### Instructions for the task
Copy the records below in full and leave every image out of the copy.

### The data
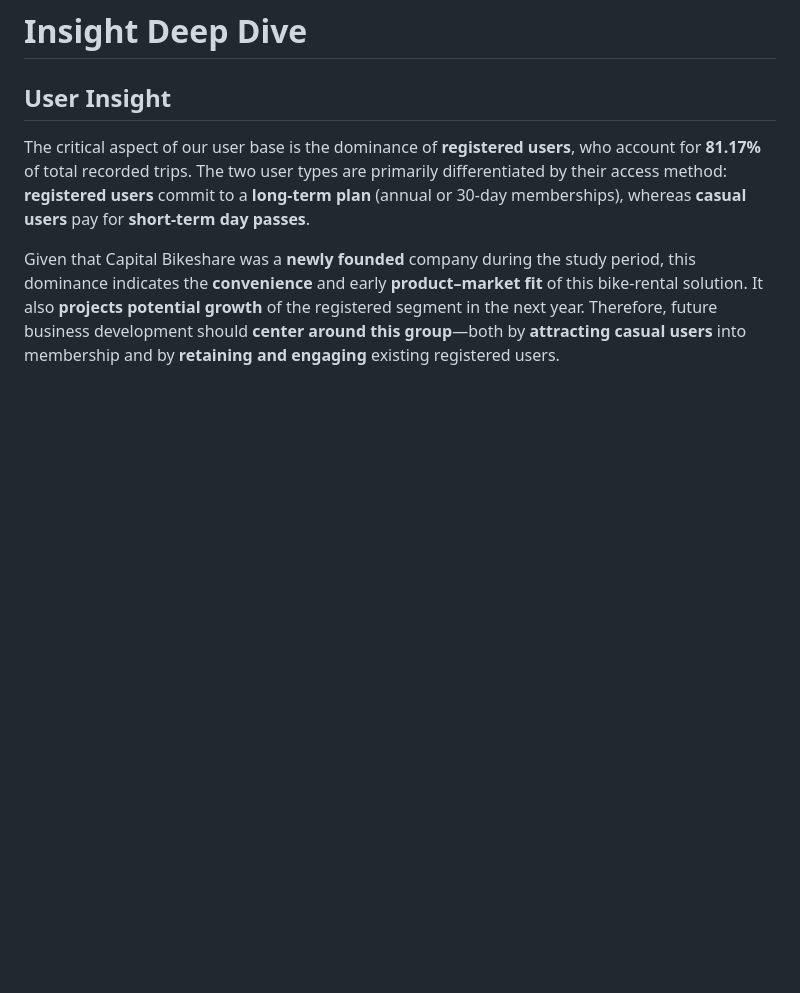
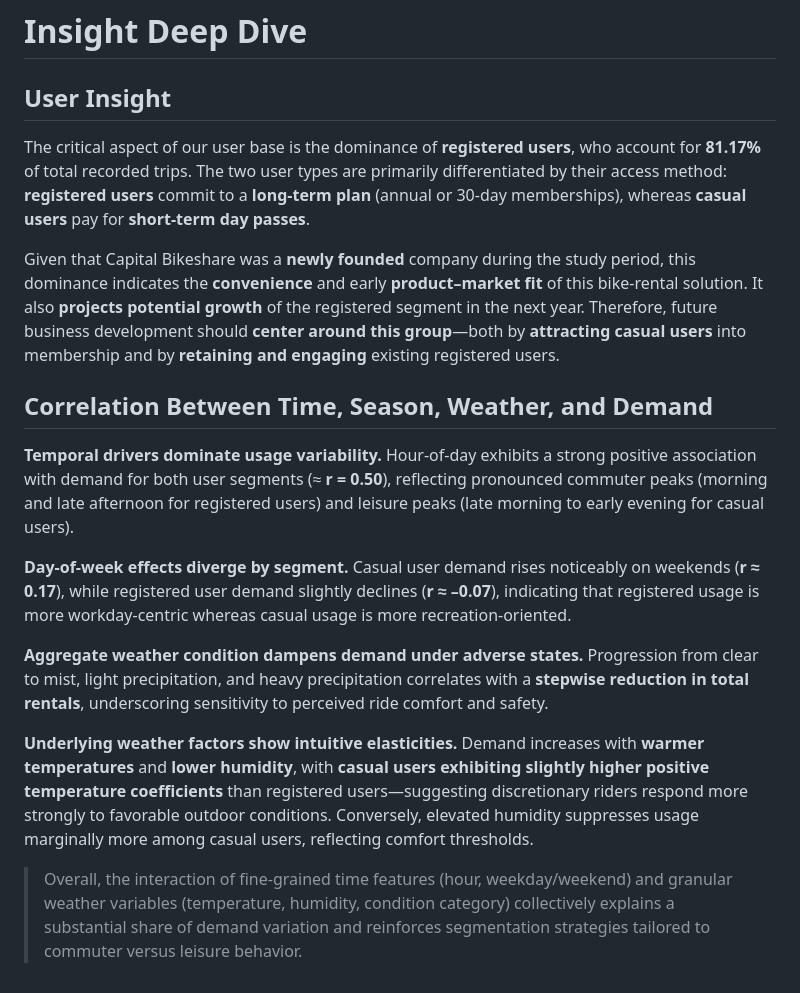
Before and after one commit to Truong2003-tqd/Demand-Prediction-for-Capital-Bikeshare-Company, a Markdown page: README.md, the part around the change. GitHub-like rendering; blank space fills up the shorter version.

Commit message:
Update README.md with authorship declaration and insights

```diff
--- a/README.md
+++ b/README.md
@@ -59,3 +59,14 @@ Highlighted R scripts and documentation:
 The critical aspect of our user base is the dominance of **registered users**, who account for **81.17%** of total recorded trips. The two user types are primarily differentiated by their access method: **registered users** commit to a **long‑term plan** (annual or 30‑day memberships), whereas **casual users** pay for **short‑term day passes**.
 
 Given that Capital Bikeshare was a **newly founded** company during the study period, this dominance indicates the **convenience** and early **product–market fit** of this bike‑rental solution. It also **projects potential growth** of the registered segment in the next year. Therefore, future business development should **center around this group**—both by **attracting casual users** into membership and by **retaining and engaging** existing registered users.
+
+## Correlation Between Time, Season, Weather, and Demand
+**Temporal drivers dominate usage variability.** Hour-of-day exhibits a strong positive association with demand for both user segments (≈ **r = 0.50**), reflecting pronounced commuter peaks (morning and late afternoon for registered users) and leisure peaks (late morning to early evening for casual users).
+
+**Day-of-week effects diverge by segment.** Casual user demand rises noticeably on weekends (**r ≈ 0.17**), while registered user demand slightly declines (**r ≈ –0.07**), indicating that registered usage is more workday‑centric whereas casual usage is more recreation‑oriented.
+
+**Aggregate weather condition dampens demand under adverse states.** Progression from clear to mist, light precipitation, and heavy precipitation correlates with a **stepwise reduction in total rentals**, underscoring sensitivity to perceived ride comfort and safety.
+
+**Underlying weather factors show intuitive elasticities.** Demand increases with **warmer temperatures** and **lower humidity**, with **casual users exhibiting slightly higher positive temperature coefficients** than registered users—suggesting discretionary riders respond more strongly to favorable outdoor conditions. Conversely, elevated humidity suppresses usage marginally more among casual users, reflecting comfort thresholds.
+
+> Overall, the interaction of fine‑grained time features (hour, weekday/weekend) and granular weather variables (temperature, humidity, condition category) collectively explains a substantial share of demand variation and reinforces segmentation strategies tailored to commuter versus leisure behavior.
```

### Answer section
Before and after one commit to Truong2003-tqd/Demand-Prediction-for-Capital-Bikeshare-Company, a Markdown page: README.md, the part around the change. GitHub-like rendering; blank space fills up the shorter version.

Commit message:
Update README.md with authorship declaration and insights

```diff
--- a/README.md
+++ b/README.md
@@ -59,3 +59,14 @@ Highlighted R scripts and documentation:
 The critical aspect of our user base is the dominance of **registered users**, who account for **81.17%** of total recorded trips. The two user types are primarily differentiated by their access method: **registered users** commit to a **long‑term plan** (annual or 30‑day memberships), whereas **casual users** pay for **short‑term day passes**.
 
 Given that Capital Bikeshare was a **newly founded** company during the study period, this dominance indicates the **convenience** and early **product–market fit** of this bike‑rental solution. It also **projects potential growth** of the registered segment in the next year. Therefore, future business development should **center around this group**—both by **attracting casual users** into membership and by **retaining and engaging** existing registered users.
+
+## Correlation Between Time, Season, Weather, and Demand
+**Temporal drivers dominate usage variability.** Hour-of-day exhibits a strong positive association with demand for both user segments (≈ **r = 0.50**), reflecting pronounced commuter peaks (morning and late afternoon for registered users) and leisure peaks (late morning to early evening for casual users).
+
+**Day-of-week effects diverge by segment.** Casual user demand rises noticeably on weekends (**r ≈ 0.17**), while registered user demand slightly declines (**r ≈ –0.07**), indicating that registered usage is more workday‑centric whereas casual usage is more recreation‑oriented.
+
+**Aggregate weather condition dampens demand under adverse states.** Progression from clear to mist, light precipitation, and heavy precipitation correlates with a **stepwise reduction in total rentals**, underscoring sensitivity to perceived ride comfort and safety.
+
+**Underlying weather factors show intuitive elasticities.** Demand increases with **warmer temperatures** and **lower humidity**, with **casual users exhibiting slightly higher positive temperature coefficients** than registered users—suggesting discretionary riders respond more strongly to favorable outdoor conditions. Conversely, elevated humidity suppresses usage marginally more among casual users, reflecting comfort thresholds.
+
+> Overall, the interaction of fine‑grained time features (hour, weekday/weekend) and granular weather variables (temperature, humidity, condition category) collectively explains a substantial share of demand variation and reinforces segmentation strategies tailored to commuter versus leisure behavior.
```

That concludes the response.